Here is an example of an online source that can help you cheat:
Questions for my project:
- Do you think Words With Friends would have been just as successful if it was just a pass and play game?
- Have you seen anyone interact socially over Words With Friends?
- Do you think that Words With Friends has created its own little community out of this network game?
For my practicum presentation, I decided to explore my previously unchartered territory of social news sites. These news aggregates, such as Reddit, Digg, Delicious, Chime.in, Fark, etc., let the people chose the information and content they think is most important for other users to see.
This mode of Internet production and consumption gives the power to the average person, which eliminates personal and corporate agendas, while increasing transparency. In theory, this sounded like a great idea before I got started doing my research. After many hours spent perusing these websites, I have concluded that it is still a unique, helpful, and beneficial mode of Internet “produsing,” however, there are a few implications with its actualization.
For example, I began to notice that entertainment, humor, news, and news commentary all started to become intertwined. While users can choose to enter subreddits (/r/) or specific newsrooms on Digg, the front page is a culmination of whatever the most users find most interesting. I struggle with this because while having the authroty to chose the news is empowering, there is something to be said for education value of pure news. Stories can also be dense with political bias and incorrect information.
Stemming back to the public television debates from a few years back, people need to know what is going on in the world, but are they interested? What are the ethical implications of that? Will young adults begin reaching out to these kinds of websites to get their news, or has it already happened? What would be the consequence of that?
Real time example: you can see my top 7 “news stories” on Reddit and six of them are entertainment.
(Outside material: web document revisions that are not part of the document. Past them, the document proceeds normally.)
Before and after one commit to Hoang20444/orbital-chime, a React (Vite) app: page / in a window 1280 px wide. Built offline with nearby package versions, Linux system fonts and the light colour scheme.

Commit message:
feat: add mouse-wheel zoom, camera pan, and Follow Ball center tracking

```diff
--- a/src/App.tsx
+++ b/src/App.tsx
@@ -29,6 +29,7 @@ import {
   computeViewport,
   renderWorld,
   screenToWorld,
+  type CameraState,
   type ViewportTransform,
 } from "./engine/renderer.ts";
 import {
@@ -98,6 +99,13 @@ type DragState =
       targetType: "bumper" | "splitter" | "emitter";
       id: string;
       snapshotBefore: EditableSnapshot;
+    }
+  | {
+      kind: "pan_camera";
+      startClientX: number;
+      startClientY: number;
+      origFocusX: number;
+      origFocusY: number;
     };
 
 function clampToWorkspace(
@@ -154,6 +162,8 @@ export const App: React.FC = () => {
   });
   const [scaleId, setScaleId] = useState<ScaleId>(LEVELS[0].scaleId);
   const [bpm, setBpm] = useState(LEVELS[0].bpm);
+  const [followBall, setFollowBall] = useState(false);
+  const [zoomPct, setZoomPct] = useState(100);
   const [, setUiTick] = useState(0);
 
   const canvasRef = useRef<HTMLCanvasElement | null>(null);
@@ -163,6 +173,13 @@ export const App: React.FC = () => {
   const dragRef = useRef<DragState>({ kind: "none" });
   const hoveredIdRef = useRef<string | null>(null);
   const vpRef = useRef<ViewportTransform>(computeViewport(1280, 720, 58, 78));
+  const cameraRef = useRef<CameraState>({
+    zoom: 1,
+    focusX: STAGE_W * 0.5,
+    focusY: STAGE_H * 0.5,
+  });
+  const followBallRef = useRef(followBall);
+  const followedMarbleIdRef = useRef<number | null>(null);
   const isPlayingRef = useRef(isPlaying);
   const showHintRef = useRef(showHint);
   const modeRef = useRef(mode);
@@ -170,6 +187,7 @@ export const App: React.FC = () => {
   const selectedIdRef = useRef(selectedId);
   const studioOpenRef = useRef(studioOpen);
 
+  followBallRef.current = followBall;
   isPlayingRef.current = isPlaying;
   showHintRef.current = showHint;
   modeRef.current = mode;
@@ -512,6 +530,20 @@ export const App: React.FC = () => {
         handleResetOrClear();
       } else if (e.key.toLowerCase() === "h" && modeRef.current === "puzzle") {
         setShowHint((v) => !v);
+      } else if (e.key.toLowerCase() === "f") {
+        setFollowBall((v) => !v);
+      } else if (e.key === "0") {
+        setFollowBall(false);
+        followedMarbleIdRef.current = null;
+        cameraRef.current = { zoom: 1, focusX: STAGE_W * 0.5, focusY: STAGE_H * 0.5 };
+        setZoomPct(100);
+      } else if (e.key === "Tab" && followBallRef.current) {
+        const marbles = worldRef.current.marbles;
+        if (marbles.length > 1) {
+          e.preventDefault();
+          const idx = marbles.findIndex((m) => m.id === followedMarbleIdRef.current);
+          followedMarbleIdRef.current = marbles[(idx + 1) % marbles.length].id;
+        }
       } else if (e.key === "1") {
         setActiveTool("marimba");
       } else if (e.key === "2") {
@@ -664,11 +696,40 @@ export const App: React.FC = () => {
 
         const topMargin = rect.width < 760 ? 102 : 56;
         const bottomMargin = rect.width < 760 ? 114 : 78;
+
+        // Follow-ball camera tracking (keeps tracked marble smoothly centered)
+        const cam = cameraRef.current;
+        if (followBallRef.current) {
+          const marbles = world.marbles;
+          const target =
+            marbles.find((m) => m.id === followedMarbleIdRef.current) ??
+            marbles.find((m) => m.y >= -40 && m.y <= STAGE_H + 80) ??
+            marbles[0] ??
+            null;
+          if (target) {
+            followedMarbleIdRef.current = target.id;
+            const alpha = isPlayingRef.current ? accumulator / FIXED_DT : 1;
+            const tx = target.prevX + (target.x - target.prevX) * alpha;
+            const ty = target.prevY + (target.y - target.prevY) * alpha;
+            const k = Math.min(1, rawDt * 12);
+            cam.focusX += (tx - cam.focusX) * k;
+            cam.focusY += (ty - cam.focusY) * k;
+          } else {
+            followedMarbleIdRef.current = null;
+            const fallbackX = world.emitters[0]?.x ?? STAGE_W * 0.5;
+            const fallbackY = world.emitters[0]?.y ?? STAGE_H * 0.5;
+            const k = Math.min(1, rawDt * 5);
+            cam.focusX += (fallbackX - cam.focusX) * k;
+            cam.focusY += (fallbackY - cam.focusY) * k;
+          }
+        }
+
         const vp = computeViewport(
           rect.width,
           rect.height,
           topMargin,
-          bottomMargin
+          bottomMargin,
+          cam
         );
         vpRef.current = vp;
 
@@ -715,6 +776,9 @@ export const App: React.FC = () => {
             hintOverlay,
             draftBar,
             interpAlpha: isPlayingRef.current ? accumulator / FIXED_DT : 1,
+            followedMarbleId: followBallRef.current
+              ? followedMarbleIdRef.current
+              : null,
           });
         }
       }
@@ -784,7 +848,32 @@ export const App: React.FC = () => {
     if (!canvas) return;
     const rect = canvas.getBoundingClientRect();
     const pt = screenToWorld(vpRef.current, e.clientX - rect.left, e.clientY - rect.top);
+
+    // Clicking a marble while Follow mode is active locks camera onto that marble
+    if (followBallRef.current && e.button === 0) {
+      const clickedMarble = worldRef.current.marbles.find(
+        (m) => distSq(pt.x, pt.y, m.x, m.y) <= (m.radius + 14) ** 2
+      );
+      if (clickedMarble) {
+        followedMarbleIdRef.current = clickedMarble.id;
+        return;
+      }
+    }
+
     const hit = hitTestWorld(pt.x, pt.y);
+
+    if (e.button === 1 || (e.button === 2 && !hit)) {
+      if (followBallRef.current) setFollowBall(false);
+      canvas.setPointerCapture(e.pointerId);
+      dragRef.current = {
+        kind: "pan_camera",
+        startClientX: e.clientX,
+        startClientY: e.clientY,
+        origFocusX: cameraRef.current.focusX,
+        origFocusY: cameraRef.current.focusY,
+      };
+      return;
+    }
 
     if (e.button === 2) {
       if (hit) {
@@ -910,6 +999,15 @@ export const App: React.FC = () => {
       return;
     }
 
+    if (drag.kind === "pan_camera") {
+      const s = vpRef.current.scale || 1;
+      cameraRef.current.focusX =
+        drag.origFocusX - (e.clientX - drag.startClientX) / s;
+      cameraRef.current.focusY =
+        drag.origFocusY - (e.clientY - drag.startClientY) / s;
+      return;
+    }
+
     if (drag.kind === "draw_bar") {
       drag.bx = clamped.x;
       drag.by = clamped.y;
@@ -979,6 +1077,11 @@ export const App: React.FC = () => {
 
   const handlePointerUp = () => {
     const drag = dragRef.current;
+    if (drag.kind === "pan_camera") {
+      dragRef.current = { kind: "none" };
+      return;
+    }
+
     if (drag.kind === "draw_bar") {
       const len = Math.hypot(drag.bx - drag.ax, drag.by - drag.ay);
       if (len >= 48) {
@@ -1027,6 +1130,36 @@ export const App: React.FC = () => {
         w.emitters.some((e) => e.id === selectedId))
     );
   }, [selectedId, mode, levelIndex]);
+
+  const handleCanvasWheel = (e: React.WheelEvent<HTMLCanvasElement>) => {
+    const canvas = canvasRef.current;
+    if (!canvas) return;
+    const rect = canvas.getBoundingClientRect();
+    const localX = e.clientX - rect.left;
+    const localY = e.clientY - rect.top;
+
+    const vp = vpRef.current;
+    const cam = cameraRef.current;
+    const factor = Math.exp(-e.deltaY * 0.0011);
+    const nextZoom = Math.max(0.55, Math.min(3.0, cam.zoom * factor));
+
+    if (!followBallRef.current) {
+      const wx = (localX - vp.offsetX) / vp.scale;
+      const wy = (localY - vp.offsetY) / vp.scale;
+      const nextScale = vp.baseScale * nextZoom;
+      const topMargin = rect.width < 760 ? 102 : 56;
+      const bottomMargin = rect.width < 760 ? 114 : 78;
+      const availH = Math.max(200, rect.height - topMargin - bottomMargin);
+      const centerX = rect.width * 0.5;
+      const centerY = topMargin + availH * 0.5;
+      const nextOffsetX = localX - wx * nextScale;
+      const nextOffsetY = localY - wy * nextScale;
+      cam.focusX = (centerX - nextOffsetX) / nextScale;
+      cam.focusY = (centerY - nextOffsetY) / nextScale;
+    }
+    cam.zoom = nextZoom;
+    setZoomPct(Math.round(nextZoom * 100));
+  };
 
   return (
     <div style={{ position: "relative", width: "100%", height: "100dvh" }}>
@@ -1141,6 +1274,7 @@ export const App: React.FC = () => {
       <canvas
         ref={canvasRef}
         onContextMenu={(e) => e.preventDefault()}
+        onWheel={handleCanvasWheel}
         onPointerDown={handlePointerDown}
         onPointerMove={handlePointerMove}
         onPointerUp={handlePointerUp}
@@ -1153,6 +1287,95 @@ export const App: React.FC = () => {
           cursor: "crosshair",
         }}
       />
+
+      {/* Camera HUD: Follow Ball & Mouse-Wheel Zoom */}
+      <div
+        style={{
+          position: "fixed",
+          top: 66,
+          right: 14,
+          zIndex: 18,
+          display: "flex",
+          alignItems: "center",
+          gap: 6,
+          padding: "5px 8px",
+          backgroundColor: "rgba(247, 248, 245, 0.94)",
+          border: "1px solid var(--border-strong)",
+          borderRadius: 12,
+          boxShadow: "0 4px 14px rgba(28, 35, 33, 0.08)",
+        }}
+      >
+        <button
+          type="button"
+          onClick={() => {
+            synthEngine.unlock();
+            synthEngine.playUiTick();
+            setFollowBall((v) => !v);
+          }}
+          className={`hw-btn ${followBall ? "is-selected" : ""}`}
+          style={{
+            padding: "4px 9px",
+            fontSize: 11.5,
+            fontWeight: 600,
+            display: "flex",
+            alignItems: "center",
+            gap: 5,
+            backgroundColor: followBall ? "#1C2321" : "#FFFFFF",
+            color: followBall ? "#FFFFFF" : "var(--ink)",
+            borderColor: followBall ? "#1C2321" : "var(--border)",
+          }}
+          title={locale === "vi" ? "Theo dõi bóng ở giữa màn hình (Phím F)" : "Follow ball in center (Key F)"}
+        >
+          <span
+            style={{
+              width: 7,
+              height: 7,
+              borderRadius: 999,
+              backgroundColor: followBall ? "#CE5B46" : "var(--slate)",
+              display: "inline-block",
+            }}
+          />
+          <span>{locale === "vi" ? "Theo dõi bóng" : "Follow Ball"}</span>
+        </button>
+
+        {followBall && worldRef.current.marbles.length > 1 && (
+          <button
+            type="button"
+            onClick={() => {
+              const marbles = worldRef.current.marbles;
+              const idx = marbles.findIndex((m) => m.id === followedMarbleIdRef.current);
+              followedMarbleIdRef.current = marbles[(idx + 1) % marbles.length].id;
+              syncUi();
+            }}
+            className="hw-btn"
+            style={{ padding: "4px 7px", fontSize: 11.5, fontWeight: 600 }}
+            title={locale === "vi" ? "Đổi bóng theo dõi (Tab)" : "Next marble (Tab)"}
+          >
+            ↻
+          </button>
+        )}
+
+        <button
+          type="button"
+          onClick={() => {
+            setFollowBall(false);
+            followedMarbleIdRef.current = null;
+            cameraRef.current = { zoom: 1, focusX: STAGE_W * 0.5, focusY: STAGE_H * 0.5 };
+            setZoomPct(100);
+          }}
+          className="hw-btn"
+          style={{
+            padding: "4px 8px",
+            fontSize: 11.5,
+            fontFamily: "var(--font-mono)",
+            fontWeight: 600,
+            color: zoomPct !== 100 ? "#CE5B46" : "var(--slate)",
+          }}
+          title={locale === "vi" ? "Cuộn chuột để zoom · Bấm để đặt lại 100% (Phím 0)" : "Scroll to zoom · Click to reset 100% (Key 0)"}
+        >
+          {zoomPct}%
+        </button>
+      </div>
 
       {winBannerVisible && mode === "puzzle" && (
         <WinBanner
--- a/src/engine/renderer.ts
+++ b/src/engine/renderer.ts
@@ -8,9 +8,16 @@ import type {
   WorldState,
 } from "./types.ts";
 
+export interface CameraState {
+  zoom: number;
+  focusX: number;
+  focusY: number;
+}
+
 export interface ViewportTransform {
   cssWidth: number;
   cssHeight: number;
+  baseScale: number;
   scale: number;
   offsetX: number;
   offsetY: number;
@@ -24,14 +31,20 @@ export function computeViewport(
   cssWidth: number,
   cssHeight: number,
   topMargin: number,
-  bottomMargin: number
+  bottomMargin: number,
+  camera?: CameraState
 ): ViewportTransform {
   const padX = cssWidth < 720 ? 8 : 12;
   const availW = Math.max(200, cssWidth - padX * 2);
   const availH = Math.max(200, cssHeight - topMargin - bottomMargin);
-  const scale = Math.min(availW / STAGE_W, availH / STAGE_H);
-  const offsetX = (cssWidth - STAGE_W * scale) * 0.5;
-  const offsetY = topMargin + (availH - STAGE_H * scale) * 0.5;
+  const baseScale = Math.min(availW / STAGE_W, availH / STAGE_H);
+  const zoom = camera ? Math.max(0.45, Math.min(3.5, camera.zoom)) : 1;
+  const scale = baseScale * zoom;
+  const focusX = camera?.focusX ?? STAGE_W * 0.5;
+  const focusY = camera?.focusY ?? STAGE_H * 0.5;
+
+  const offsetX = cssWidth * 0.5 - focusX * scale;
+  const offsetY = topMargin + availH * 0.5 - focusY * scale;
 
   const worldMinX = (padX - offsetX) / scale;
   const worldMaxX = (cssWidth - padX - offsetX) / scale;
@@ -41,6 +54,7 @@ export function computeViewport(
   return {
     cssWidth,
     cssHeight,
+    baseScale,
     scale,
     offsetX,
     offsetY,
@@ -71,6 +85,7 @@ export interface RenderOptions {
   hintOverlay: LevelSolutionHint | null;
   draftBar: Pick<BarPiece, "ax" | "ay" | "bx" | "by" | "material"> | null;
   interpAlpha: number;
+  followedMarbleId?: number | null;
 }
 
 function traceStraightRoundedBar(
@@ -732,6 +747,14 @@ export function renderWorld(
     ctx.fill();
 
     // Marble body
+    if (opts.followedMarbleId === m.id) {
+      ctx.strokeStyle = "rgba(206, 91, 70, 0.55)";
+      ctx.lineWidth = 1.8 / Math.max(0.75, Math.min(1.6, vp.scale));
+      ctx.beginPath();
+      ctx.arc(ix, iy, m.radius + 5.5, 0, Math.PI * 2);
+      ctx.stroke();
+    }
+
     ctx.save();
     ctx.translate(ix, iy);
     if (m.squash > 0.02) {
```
SOPA legislation slips quietly into the seventh spot.
My practicum is on Amazon reviews and here are some amazing, mind blowing questions related to it!
How much value should we put on consumer reviews?
Is it reliable to read a strangers opinion of a product or place?
How much personal information should be given in these review site?
Does knowing a person’s real name and location make their recommendations more reliable?
What are the benefits and problems with Amazon’s consumer reviews?